QUESTION: I would like information regarding urea formaldehyde foam insulation in walls. We are thinking of buying a house and are afraid of settling on something without knowing if formaldehyde is present.

ANSWER: This type of insulation was installed in most homes during the 1970s but was banned in 1982 by the U.S. Consumer Product Safety Commission for use in schools and homes. The commission banned the material after reviewing test data that linked formaldehyde fumes to cancer in rats and mice. The ban was later overturned by a U.S. Court of Appeals. By that time, however, most of the contractors installing the material had gotten out of the business.

During and after its installation, formaldehyde levels decline rapidly (to below .1 parts per million within the first year of the installation). Although people vary in their susceptibility to formaldehyde, most healthy adults would not experience ill effects from exposure below .1 parts per million. And since a house containing the insulation would probably have had it installed years ago, any vapors from the insulation would probably be negligible.

Formaldehyde is widely used in many other products, such as plywood, particleboard, chipboard, plastic laminates, cosmetics, cleaners and paper products. It is possible that the air in the house could have a high formaldehyde concentration from these products.

If you are concerned about this, have the air tested for formaldehyde by a certified lab.

Either Seal the Stain or Remove the Material

Q: My 4-year-old son decided to use the living room wall as a canvas for his new crayon set. I've had problems in the past trying to repaint over stains when I was unable to completely remove them. What's the best procedure for dealing with this problem?

A: Your first impulse may be to try to paint over the stain, but many stains cannot be covered with paint alone. Rust, grease or oil, crayon wax and magic-marker ink may be activated by the solvent (water or oil) in the paint and bleed back through the new paint. This is true regardless of how many coats of paint you apply. You must either seal over the stain or remove the offending material from the wall before painting.

The best approach is to try to remove the stain material. Check with your local paint dealer for products containing solvents that will remove splattered latex paints, grease, crayons and other stains. Pour some cleaner on a clean cloth, wet the stain and let the cleaner work for a couple of minutes.
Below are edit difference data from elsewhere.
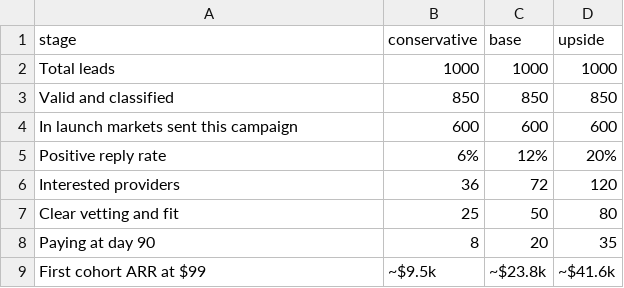
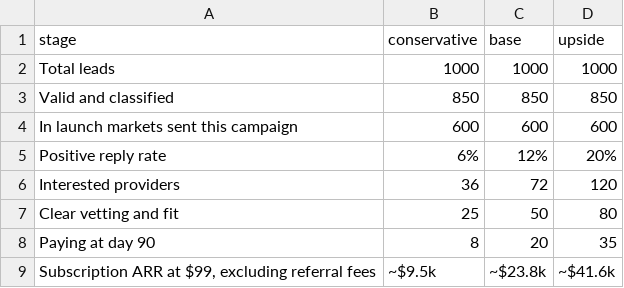
Before and after one commit to Tommyxu0906/dexafitEmail, a CSV file: output/funnel_scenarios.csv, drawn as a sheet.

```diff
--- a/output/funnel_scenarios.csv
+++ b/output/funnel_scenarios.csv
@@ -8,2 +8,2 @@ Clear vetting and fit,25,50,80
 Paying at day 90,8,20,35
-First cohort ARR at $99,~$9.5k,~$23.8k,~$41.6k
+"Subscription ARR at $99, excluding referral fees",~$9.5k,~$23.8k,~$41.6k
```
Also changed, not shown: 3 other files.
If you just try to scrub the stain away, you may also remove some wall paint.

If the stain comes off the paint, spot-prime the stain area and then repaint the wall.
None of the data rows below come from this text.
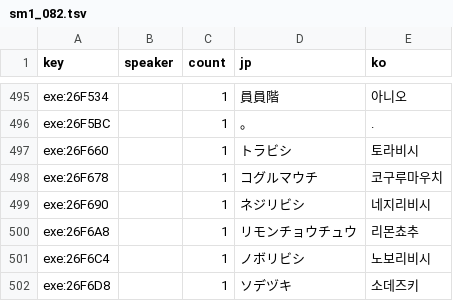
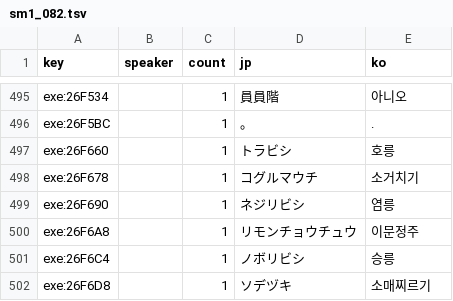
Before and after one commit to hospi0/shenmue-kr-patch, a TSV file: data/번역/sm1_082.tsv, drawn as a sheet; only a part is shown, gaps mark what is left out.

```diff
--- a/data/번역/sm1_082.tsv
+++ b/data/번역/sm1_082.tsv
@@ -496,7 +496,7 @@ exe:26F534		1	員員階	아니오
 exe:26F5BC		1	。	.
-exe:26F660		1	トラビシ	토라비시
-exe:26F678		1	コグルマウチ	코구루마우치
-exe:26F690		1	ネジリビシ	네지리비시
-exe:26F6A8		1	リモンチョウチュウ	리몬쵸추
-exe:26F6C4		1	ノボリビシ	노보리비시
-exe:26F6D8		1	ソデヅキ	소데즈키
+exe:26F660		1	トラビシ	호릉
+exe:26F678		1	コグルマウチ	소거치기
+exe:26F690		1	ネジリビシ	염릉
+exe:26F6A8		1	リモンチョウチュウ	이문정주
+exe:26F6C4		1	ノボリビシ	승릉
+exe:26F6D8		1	ソデヅキ	소매찌르기
```
Also changed, not shown: data/번역/sm1_083.tsv, 4 other files.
If the stain proves difficult to remove, you can seal in almost any stain with a shellac sealer. The shellac is fast-drying, so it does not activate the stain material but covers it over.

To avoid the shiny spots because of higher sheen over the shellac sealer, seal the entire wall with shellac, not just the stain.

To submit a question, write to Popular Mechanics, Reader Service Bureau, 224 W. 57th St., New York, NY 10019. The most interesting questions will be answered in a future column.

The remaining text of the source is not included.